Work task: Reproduce the entries that follow exactly. No picture should appear in the result.

Dataset items:

------------------------------

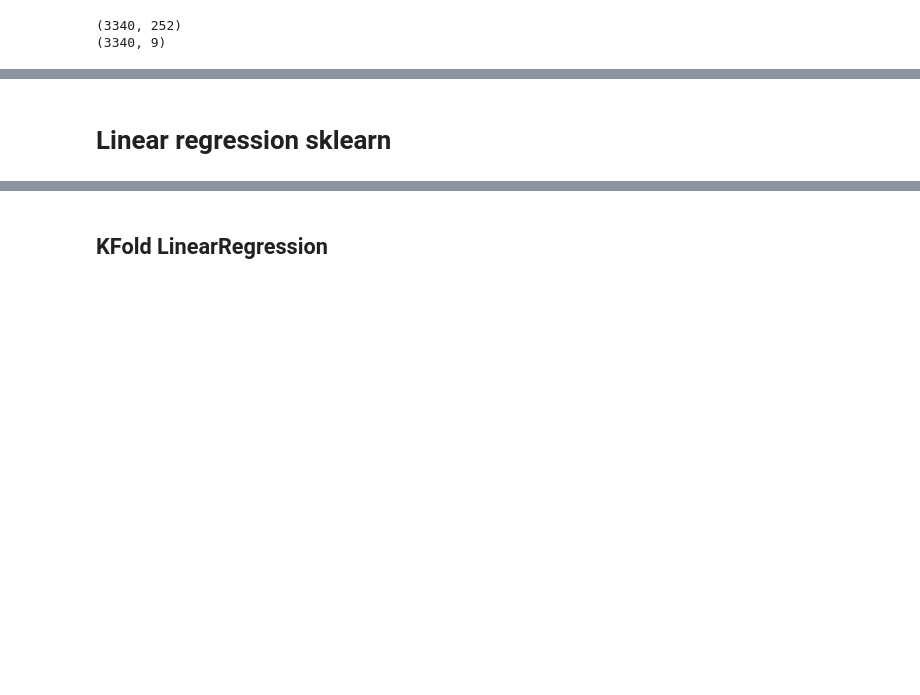
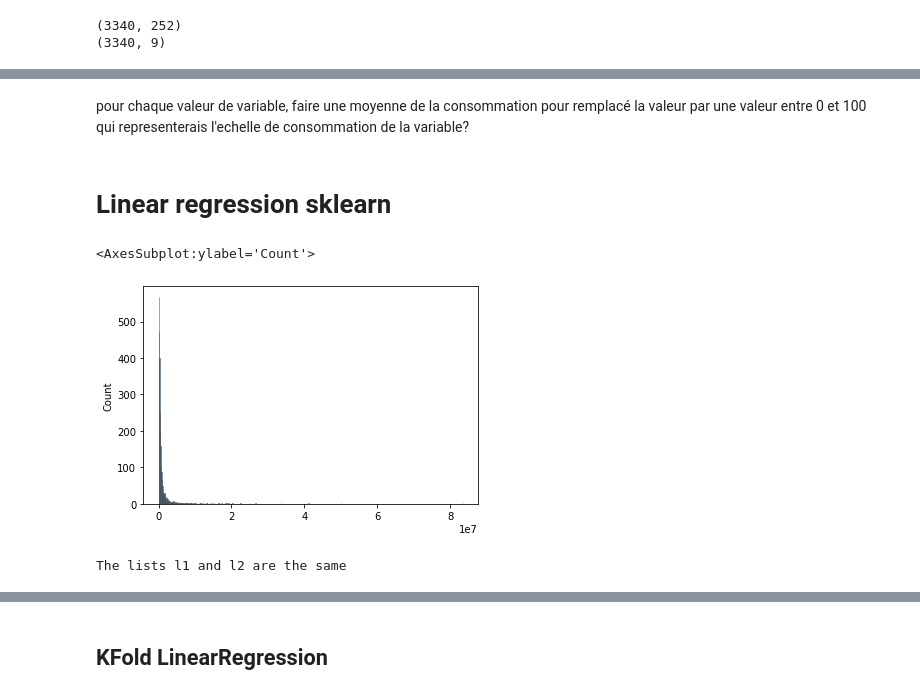
Before and after one commit to pierrebague/anticipate_electricity_consumption, a Jupyter notebook: projet4.ipynb, the cells around one changed output, grey strips where cells are left out. Saved outputs shown, nothing was run; the diff lists cells and outputs as text; code cells hidden in the pictures; blank space fills up the shorter version.

```diff
--- a/projet4.ipynb
+++ b/projet4.ipynb
@@ -281,3 +332,5 @@ dataframe_2015_with_dummies = just_numbers_values_2015_clean3.join(dummies)#.fil
+# %% [markdown]
+pour chaque valeur de variable, faire une moyenne de la consommation  pour remplacé la valeur par une valeur entre 0 et 100 qui representerais l'echelle de consommation de la variable?
 # %% [markdown]
 # Linear regression sklearn
 # %%
@@ -309,0 +367,14 @@ std_scale = preprocessing.StandardScaler().fit(X)
+# %%
+
+sns.histplot(
+    y,
+    multiple="stack",
+    palette="light:m_r",
+    edgecolor=".3",
+    linewidth=.5,
+)
+# fig.set_title("title")
+# fig.axes.xaxis.set_visible(False)
+# %% [output]
+<AxesSubplot:ylabel='Count'>
+[figure, added]
@@ -309,0 +470,26 @@ std_scale = preprocessing.StandardScaler().fit(X)
+# %%
+test1 = []
+# for elem1,elem2 in k_fold_index:
+#     print(len(elem1),len(elem2))
+# #     test1.append(k_fold_index[2][0][:])
+# #     test1.append(k_fold_index[2][1][:])
+#     test1 = k_fold_index[2][0] + k_fold_index[2][1]
+#     print(len(test1))
+
+test1 = k_fold_index[0][0] + k_fold_index[0][1]
+
+test2 = k_fold_index[1][0] + k_fold_index[1][1]
+# test2.append(k_fold_index[1][1])
+test1.sort()
+test2.sort()
+import functools
+
+
+
+
+if functools.reduce(lambda x, y : x and y, map(lambda p, q: p == q,test1,test2), True):
+    print ("The lists l1 and l2 are the same")
+else:
+    print ("The lists l1 and l2 are not the same")
+# %% [output]
+The lists l1 and l2 are the same
```
Also changed, not shown: parts of 68 cells of this notebook.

------------------------------

Output of the task:
Before and after one commit to pierrebague/anticipate_electricity_consumption, a Jupyter notebook: projet4.ipynb, the cells around one changed output, grey strips where cells are left out. Saved outputs shown, nothing was run; the diff lists cells and outputs as text; code cells hidden in the pictures; blank space fills up the shorter version.

```diff
--- a/projet4.ipynb
+++ b/projet4.ipynb
@@ -281,3 +332,5 @@ dataframe_2015_with_dummies = just_numbers_values_2015_clean3.join(dummies)#.fil
+# %% [markdown]
+pour chaque valeur de variable, faire une moyenne de la consommation  pour remplacé la valeur par une valeur entre 0 et 100 qui representerais l'echelle de consommation de la variable?
 # %% [markdown]
 # Linear regression sklearn
 # %%
@@ -309,0 +367,14 @@ std_scale = preprocessing.StandardScaler().fit(X)
+# %%
+
+sns.histplot(
+    y,
+    multiple="stack",
+    palette="light:m_r",
+    edgecolor=".3",
+    linewidth=.5,
+)
+# fig.set_title("title")
+# fig.axes.xaxis.set_visible(False)
+# %% [output]
+<AxesSubplot:ylabel='Count'>
+[figure, added]
@@ -309,0 +470,26 @@ std_scale = preprocessing.StandardScaler().fit(X)
+# %%
+test1 = []
+# for elem1,elem2 in k_fold_index:
+#     print(len(elem1),len(elem2))
+# #     test1.append(k_fold_index[2][0][:])
+# #     test1.append(k_fold_index[2][1][:])
+#     test1 = k_fold_index[2][0] + k_fold_index[2][1]
+#     print(len(test1))
+
+test1 = k_fold_index[0][0] + k_fold_index[0][1]
+
+test2 = k_fold_index[1][0] + k_fold_index[1][1]
+# test2.append(k_fold_index[1][1])
+test1.sort()
+test2.sort()
+import functools
+
+
+
+
+if functools.reduce(lambda x, y : x and y, map(lambda p, q: p == q,test1,test2), True):
+    print ("The lists l1 and l2 are the same")
+else:
+    print ("The lists l1 and l2 are not the same")
+# %% [output]
+The lists l1 and l2 are the same
```
Also changed, not shown: parts of 68 cells of this notebook.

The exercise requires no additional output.